One in four older Americans experiences some mental disorder including depression, anxiety disorders, and dementia, according to the National Council on Aging. NCOA does not expect the situation to improve any time soon. “This number is expected to double to 15 million by 2030.”
Depression alone affects seven million older Americans, but many do not receive treatment. This was recently confirmed by a study published in the International Journal of Geriatric Psychiatry. “Depression treatment in older adults is frequently insufficient; it appears to depend on diagnosis as well as the patients' motivation to seek help. Education regarding the diagnosis of depression in the elderly as well as guidelines for appropriate treatment is needed,” concluded Friederike Boehlen et al.
In a follow-up to the ESTHER study, the researchers investigated pharmacological and psychological depression treatment, as well as prescribed antidepressants and their dosages, for older adults in a community dwelling.

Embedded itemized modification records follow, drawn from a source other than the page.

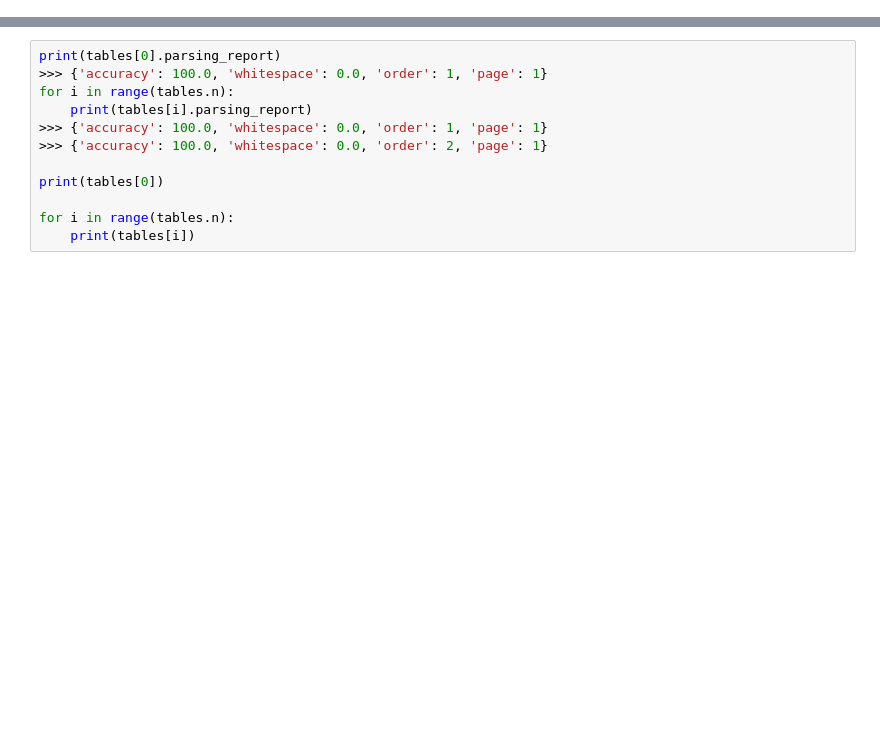
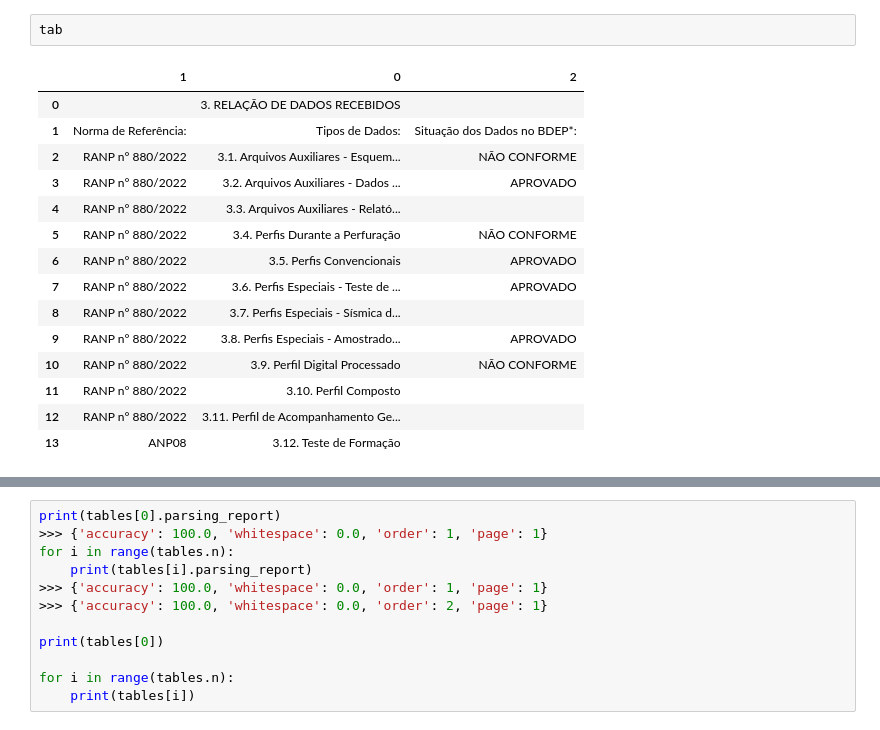
Before and after one commit to fabiobasson/my-frirst-repo, a Jupyter notebook: oficios_qualidade.ipynb, the cells around one changed output, grey strips where cells are left out. Drawn from its saved outputs; the diff is of its cells as text; blank space fills up the shorter version.

```diff
--- a/oficios_qualidade.ipynb
+++ b/oficios_qualidade.ipynb
@@ -97,0 +56,18 @@ RangeIndex(start=16, stop=22, step=1)
+# %%
+tab
+# %% [output]
+|  | 1 | 0 | 2 |
+| 0 |  | 3. RELAÇÃO DE DADOS RECEBIDOS |  |
+| 1 | Norma de Referência: | Tipos de Dados: | Situação dos Dados no BDEP*: |
+| 2 | RANP n° 880/2022 | 3.1. Arquivos Auxiliares - Esquem... | NÃO CONFORME |
+| 3 | RANP n° 880/2022 | 3.2. Arquivos Auxiliares - Dados ... | APROVADO |
+| 4 | RANP n° 880/2022 | 3.3. Arquivos Auxiliares - Relató... |  |
+| 5 | RANP n° 880/2022 | 3.4. Perfis Durante a Perfuração | NÃO CONFORME |
+| 6 | RANP n° 880/2022 | 3.5. Perfis Convencionais | APROVADO |
+| 7 | RANP n° 880/2022 | 3.6. Perfis Especiais - Teste de ... | APROVADO |
+| 8 | RANP n° 880/2022 | 3.7. Perfis Especiais - Sísmica d... |  |
+| 9 | RANP n° 880/2022 | 3.8. Perfis Especiais - Amostrado... | APROVADO |
+| 10 | RANP n° 880/2022 | 3.9. Perfil Digital Processado | NÃO CONFORME |
+| 11 | RANP n° 880/2022 | 3.10. Perfil Composto |  |
+| 12 | RANP n° 880/2022 | 3.11. Perfil de Acompanhamento Ge... |  |
+| 13 | ANP08 | 3.12. Teste de Formação |  |
```
Also changed, not shown: parts of 12 cells of this notebook.
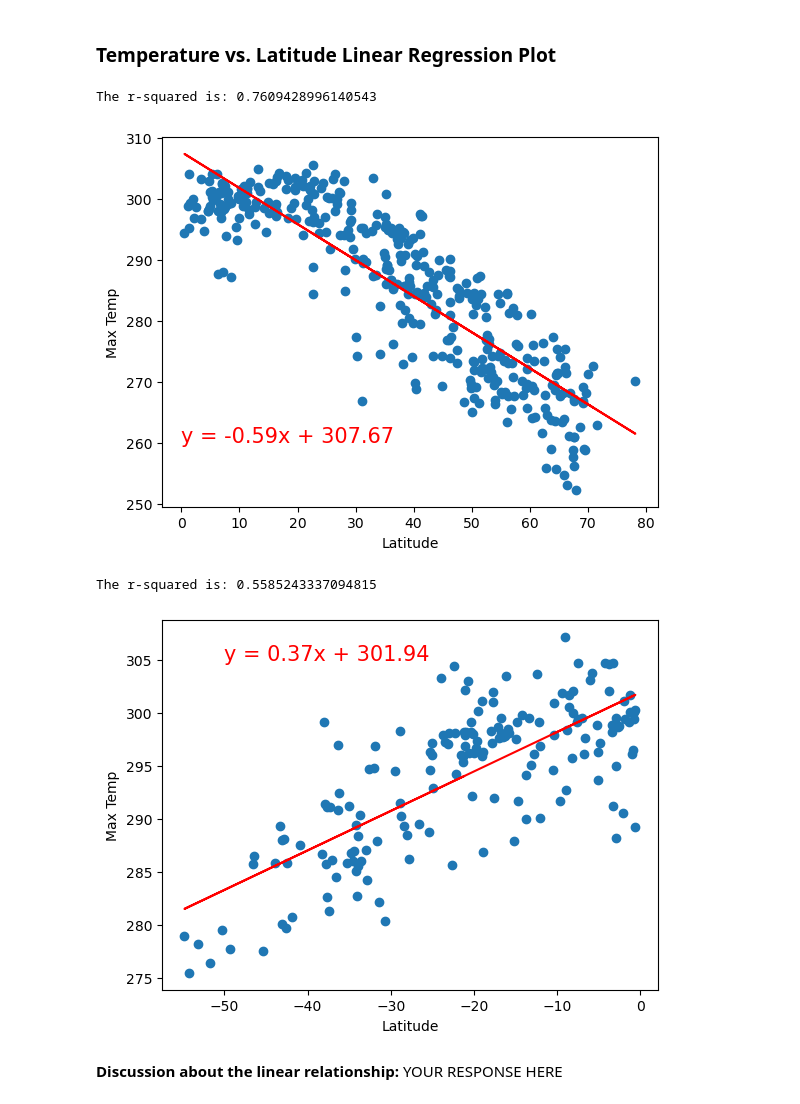
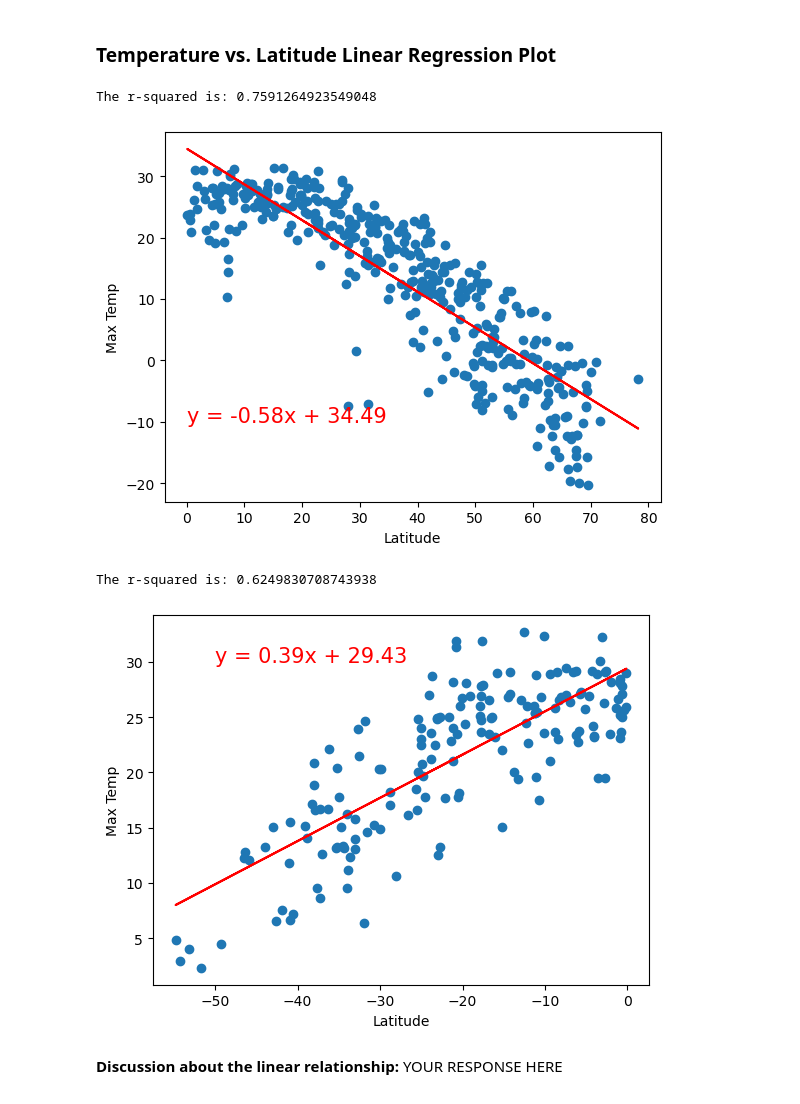
Before and after one commit to raniljoshua/Module-6-Challenge_python-api-challenge, a Jupyter notebook: WeatherPy/WeatherPy.ipynb, the cells around one changed output. Drawn from its saved outputs; the diff is of its cells as text; code cells hidden in the pictures.

Commit message:
Updated endpoint URL to use metric units, so temp_max is in Celsius

```diff
--- a/WeatherPy/WeatherPy.ipynb
+++ b/WeatherPy/WeatherPy.ipynb
@@ -371,19 +337,19 @@ southern_hemi_df.head()
 
 # Linear Regression plot function: plot_lin_regress(x_values,y_values,x_label,y_label,line_eq_x, line_eq_y)
 # Run once with default values for line_eq_x and line_eq_y, then fix to show on plot and run again
-plot_lin_regress(northern_hemi_df["Lat"],northern_hemi_df["Max Temp"],"Latitude","Max Temp",0,260)
+plot_lin_regress(northern_hemi_df["Lat"],northern_hemi_df["Max Temp"],"Latitude","Max Temp",0,-10)
 # %% [output]
-The r-squared is: 0.7609428996140543
+The r-squared is: 0.7591264923549048
-[figure, old version]
+[figure, new version]
 # %%
 # Linear regression on Southern Hemisphere
 
 # Linear Regression plot function: plot_lin_regress(x_values,y_values,x_label,y_label,line_eq_x, line_eq_y)
 # Run once with default values for line_eq_x and line_eq_y, then fix to show on plot and run again
-plot_lin_regress(southern_hemi_df["Lat"],southern_hemi_df["Max Temp"],"Latitude","Max Temp",-50,305)
+plot_lin_regress(southern_hemi_df["Lat"],southern_hemi_df["Max Temp"],"Latitude","Max Temp",-50,30)
 # %% [output]
-The r-squared is: 0.5585243337094815
+The r-squared is: 0.6249830708743938
-[figure, old version]
+[figure, new version]
 # %% [markdown]
 **Discussion about the linear relationship:** YOUR RESPONSE HERE
 # %% [markdown]
```
Also changed, not shown: parts of 20 cells of this notebook, 5 other files.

Of the 3117 participants, 163 (5.2 percent) fulfilled the criteria for major depression. “Underuse of antidepressants was present in 126 depressed participants (77.3 percent). Persons who were motivated to seek help, who had an established depression diagnosis, or who were taking more than five different medications had lower odds of underuse. Anxiety was associated with higher odds for underuse. Overuse of antidepressants (prescription without clinical indication) was found in 96 cases (41.7 percent) of all antidepressant prescriptions.”
The results show that underdiagnosis and inadequate treatment of older adults with depression is common, while at the same time, there is also a high proportion of antidepressant overuse.
Contrary to what many people think, depression is not a “normal” part of the aging process. It is a medical problem that affects many older adults and can often be successfully treated. Since depression in older adults is often under-recognized and under-treated, many patients suffer needlessly.
Without treatment, depression can impair an older adult’s ability to function and enjoy life. It can also contribute to poorer overall health. Compared to older adults without depression, people with depression often need more help with activities of daily living, and often recover more slowly from physical problems. With adequate treatment these situations can mitigated.
The Pavilion at Williamsburg Place offers a geriatric program specifically designed specifically for adults ages 55 and over. Patients may present with symptoms including behavioral disturbances, severe depression with suicidal thoughts, anxiety, hallucinations, and delusions. Common admission diagnoses include dementia, depression, anxiety, mood and behavior changes, and even substance misuse.
As the aging process progresses, it is often necessary for patients to adjust to a “new normal.” They need to learn how to deal with new difficulties and adjust to the limitations that may be imposed by their declining health. A comprehensive discharge plan is designed to ensure that each individual has access to the required services and support. Whenever possible, we help our patients to return to their regular lives and home environment.